July 20, 1985
By the President of the United States of America
Sixteen years ago, on July 20, 1969, American astronauts sent a message to Earth: "The Eagle has landed.'' In a dramatic and compelling moment in history, the first humans had reached solid ground beyond our own planet.
To understand Earth systems we must understand our solar system and the universe beyond. Remotely controlled satellites have been sent on missions to Mars, Saturn, and Jupiter. If all goes well, the outer planets Uranus and Neptune will be studied as the Voyager spacecraft passes by in 1986 and 1989, respectively. Within the next year or so the first comet rendezvous are planned (Giacobini-Zinner and Halley), the powerful Hubble Space Telescope will be placed in orbit, and the Galileo Mission to Jupiter will be launched. Scientists around the world eagerly anticipate the results.
The space shuttle continues to demonstrate and expand its capabilities with each successive flight. Within the past year, satellites have been launched from the shuttle's bay, repaired in space, and retrieved and returned to Earth for repair. We have conducted missions in which a European-designed and -built scientific laboratory -- Spacelab -- has flown in the shuttle bay's gravity-free environment during which data in a wide range of disciplines have been acquired, materials tested, and chemical reactions monitored.
Under NASA's direction, the next logical step in America's space program -- the space station -- is being planned, with development scheduled for the latter part of this decade. When it becomes operational in the early to mid-1990s, the space station will be a catalyst for expanding the peaceful uses of space for scientific, industrial, and commercial gain. The station will serve as a laboratory for materials processing and industrial and scientific research; as a permanent observatory for astronomy and Earth observations; as a storage and supply depot; and as a base from which to service other satellites or satellite clusters that will form the world's first space-based industrial park. Japan, Europe, and Canada have joined with us in partnerships that are designed to serve all our long-term interests.

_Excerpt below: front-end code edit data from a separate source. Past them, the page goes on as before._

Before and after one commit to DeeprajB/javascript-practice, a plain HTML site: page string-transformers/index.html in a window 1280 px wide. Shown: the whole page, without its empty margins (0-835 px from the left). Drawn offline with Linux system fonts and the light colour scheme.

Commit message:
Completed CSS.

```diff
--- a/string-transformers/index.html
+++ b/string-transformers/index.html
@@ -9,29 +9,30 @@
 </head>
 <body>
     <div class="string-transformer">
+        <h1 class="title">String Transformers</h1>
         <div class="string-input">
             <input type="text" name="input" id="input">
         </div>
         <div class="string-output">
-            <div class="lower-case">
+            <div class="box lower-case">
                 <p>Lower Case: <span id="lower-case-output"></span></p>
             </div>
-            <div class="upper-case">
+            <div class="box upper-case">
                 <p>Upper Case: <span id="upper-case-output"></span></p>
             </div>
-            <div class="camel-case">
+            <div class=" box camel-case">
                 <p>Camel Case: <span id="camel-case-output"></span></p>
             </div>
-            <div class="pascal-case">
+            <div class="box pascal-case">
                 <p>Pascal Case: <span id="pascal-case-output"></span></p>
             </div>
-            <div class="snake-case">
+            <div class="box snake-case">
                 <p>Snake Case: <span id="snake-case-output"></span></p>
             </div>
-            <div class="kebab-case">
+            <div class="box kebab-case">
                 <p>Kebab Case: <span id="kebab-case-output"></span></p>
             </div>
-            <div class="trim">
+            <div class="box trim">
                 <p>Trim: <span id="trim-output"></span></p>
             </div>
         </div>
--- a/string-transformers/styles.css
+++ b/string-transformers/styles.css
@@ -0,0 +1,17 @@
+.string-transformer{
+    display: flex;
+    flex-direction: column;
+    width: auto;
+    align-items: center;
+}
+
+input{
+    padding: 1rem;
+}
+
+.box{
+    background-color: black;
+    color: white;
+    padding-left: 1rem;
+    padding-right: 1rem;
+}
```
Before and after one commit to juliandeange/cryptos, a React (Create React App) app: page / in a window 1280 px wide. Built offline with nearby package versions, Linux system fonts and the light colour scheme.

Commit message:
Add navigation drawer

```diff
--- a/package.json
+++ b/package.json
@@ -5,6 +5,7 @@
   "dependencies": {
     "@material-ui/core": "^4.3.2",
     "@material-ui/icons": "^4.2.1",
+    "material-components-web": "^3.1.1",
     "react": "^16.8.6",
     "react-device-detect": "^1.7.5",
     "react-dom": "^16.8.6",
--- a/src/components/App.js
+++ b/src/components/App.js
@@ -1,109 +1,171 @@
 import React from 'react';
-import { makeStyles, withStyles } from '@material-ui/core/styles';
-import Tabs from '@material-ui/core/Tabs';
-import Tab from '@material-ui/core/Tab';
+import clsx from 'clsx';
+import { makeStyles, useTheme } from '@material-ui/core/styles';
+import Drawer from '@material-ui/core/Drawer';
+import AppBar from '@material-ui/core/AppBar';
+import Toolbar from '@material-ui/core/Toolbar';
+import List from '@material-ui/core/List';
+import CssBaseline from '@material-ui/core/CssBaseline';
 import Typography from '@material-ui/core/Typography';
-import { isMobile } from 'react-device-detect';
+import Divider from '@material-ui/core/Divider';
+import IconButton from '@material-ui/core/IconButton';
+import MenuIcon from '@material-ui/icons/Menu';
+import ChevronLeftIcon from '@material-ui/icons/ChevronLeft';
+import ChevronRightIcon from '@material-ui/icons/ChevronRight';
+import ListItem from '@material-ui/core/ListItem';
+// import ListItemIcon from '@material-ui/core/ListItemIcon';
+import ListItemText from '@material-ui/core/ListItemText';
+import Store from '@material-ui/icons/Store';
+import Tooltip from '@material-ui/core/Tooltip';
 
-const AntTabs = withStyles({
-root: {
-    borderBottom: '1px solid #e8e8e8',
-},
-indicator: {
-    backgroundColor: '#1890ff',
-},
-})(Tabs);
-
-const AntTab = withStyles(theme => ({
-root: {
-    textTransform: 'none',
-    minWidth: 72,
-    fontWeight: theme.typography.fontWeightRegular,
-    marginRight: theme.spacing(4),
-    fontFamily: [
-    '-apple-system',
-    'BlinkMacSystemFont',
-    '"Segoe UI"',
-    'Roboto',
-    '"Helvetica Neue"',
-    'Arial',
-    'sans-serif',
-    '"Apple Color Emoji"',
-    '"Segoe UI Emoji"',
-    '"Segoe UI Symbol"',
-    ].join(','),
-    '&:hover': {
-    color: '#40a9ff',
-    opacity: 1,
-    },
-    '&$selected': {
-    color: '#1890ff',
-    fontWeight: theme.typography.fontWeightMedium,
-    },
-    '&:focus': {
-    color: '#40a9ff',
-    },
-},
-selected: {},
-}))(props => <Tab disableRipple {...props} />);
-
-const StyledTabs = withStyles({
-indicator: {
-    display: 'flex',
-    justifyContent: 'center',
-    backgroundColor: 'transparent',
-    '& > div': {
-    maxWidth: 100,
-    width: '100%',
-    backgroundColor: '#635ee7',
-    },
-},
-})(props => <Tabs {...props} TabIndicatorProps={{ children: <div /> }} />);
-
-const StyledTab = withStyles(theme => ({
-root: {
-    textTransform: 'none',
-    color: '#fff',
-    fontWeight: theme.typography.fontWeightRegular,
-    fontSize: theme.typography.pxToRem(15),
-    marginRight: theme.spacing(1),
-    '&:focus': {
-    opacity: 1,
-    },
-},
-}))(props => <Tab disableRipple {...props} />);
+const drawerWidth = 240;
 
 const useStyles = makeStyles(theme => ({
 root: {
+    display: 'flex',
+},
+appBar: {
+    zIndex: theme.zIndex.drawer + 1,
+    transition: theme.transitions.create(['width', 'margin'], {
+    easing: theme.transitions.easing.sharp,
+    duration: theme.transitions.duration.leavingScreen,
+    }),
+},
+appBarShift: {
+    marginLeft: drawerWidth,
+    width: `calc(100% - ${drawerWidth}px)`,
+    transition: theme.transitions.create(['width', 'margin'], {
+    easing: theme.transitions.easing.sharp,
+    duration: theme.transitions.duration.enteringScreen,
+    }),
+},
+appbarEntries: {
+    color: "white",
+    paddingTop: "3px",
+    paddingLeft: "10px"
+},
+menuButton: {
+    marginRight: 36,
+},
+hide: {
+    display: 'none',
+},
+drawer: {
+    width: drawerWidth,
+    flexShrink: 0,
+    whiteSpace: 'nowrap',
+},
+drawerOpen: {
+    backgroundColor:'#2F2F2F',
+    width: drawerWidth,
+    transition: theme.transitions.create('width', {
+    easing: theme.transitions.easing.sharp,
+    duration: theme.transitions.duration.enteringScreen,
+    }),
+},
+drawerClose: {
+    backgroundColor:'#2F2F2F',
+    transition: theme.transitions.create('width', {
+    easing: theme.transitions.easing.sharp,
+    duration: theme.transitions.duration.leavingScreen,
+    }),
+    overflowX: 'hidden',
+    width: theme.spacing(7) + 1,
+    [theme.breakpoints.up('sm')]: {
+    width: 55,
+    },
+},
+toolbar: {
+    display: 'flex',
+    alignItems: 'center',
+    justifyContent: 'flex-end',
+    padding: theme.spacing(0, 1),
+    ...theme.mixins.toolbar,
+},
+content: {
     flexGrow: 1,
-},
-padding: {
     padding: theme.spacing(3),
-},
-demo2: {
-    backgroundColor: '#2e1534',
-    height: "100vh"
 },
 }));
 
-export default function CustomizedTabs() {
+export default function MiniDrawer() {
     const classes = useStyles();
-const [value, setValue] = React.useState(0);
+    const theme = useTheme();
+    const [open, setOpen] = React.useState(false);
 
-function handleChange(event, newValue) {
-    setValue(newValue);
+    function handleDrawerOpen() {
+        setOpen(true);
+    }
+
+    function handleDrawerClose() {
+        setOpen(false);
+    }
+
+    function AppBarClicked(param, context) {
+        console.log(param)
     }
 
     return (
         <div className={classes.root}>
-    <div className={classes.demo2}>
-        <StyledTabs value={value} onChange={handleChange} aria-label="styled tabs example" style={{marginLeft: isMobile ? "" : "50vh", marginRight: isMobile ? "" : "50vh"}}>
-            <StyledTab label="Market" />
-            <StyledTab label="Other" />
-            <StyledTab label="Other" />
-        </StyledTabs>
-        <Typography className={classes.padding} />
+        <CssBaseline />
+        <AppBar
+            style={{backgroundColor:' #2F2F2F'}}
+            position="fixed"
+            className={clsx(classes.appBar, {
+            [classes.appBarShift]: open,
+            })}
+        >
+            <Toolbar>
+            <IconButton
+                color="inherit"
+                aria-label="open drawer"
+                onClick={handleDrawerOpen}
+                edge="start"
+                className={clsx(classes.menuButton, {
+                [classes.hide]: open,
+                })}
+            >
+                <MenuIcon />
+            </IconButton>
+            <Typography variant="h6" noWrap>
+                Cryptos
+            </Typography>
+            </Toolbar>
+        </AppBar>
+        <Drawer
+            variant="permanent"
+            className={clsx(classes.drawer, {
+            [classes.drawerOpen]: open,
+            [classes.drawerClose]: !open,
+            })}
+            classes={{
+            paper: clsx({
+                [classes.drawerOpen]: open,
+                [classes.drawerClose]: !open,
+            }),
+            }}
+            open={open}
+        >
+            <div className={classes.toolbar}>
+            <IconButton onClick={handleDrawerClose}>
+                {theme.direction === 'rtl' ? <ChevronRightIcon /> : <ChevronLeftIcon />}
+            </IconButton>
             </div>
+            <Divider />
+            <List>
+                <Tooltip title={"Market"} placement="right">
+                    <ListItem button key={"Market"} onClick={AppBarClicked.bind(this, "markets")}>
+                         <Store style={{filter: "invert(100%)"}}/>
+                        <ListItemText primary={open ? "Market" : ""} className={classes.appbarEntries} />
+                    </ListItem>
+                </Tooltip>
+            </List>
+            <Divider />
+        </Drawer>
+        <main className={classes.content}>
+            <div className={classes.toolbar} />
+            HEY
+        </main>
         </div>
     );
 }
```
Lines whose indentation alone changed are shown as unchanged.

Space exploration is little more than a quarter century old. In that brief period, more has been learned about the cosmos and our relation to it than in all the preceding centuries combined. The ever-increasing knowledge gained from peaceful space exploration, and the uses to which that knowledge is put, potentially benefit all those aboard Spaceship Earth. The spirit of July 20, 1969, lives on.
In recognition of the achievements and promise of our space exploration program, the Congress, by Senate Joint Resolution 154, has designated July 20, 1985, as "Space Exploration Day'' and authorized and requested the President to issue a proclamation to commemorate this event.
Now, Therefore, I, Ronald Reagan, President of the United States of America, do hereby proclaim July 20, 1985, as Space Exploration Day. I call upon the people of the United States to observe the occasion with appropriate ceremonies and activities.
In Witness Whereof, I have hereunto set my hand this twentieth day of July, in the year of our Lord nineteen hundred and eighty-five, and of the Independence of the United States of America the two hundred and tenth.
[Filed with the Office of the Federal Register, 11:59 a.m., July 23, 1985]
Note: The proclamation was released by the Office of the Press Secretary on July 22.